Version comparison data
:::

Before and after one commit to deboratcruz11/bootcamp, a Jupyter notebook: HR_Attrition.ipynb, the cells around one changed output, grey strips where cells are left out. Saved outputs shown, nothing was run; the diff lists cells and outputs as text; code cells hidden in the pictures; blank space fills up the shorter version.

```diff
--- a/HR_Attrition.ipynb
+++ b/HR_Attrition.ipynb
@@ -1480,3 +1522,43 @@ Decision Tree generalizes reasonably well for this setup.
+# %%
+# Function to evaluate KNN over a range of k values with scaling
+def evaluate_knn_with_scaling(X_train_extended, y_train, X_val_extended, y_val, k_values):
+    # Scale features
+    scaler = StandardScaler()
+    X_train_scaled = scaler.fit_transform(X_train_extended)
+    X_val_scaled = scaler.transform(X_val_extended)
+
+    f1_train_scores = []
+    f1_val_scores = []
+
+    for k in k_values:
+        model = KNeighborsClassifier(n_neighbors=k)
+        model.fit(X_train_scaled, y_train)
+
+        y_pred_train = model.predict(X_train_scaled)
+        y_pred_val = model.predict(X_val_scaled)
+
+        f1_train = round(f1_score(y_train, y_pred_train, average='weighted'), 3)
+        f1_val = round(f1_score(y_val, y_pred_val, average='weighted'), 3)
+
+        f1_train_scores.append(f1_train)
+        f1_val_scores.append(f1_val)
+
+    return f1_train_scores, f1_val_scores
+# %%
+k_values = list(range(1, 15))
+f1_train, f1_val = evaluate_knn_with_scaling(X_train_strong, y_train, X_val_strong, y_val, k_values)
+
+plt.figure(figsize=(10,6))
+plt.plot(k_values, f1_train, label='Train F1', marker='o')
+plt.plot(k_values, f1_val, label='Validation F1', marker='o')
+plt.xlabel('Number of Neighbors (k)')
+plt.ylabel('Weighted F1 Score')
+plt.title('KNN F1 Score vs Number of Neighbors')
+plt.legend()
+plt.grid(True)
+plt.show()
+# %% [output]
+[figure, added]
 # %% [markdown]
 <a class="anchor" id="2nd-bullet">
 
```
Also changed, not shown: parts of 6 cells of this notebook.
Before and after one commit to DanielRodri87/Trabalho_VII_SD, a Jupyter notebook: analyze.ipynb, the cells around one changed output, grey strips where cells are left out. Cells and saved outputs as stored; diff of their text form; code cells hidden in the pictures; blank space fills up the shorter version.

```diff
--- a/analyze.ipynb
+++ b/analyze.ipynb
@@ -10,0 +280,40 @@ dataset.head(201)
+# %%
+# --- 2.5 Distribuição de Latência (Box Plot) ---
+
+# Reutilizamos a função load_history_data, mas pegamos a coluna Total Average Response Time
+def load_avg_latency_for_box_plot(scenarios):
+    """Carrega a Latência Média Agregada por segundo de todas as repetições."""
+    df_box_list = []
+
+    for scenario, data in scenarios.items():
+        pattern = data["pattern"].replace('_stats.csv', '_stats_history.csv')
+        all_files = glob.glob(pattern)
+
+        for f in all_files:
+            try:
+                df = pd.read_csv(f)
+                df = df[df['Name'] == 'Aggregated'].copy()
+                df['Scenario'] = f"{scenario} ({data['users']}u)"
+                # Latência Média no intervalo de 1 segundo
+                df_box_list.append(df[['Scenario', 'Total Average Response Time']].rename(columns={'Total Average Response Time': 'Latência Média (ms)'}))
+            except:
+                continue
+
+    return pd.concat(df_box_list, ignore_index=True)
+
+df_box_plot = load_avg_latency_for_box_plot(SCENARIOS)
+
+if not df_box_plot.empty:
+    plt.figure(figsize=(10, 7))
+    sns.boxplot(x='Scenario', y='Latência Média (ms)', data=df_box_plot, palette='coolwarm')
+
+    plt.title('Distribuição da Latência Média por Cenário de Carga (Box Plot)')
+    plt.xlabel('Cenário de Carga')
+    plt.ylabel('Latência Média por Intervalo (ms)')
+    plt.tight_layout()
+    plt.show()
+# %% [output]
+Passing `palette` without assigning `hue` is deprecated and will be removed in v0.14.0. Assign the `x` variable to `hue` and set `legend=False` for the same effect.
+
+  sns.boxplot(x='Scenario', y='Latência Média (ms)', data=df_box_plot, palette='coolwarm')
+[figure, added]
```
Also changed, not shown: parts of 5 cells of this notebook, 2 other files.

:::

Work instruction: Filter the entries down to the lines that hold "left". Copy those lines.

Solved problem:
Before and after one commit to deboratcruz11/bootcamp, a Jupyter notebook: HR_Attrition.ipynb, the cells around one changed output, grey strips where cells are left out. Saved outputs shown, nothing was run; the diff lists cells and outputs as text; code cells hidden in the pictures; blank space fills up the shorter version.
Before and after one commit to DanielRodri87/Trabalho_VII_SD, a Jupyter notebook: analyze.ipynb, the cells around one changed output, grey strips where cells are left out. Cells and saved outputs as stored; diff of their text form; code cells hidden in the pictures; blank space fills up the shorter version.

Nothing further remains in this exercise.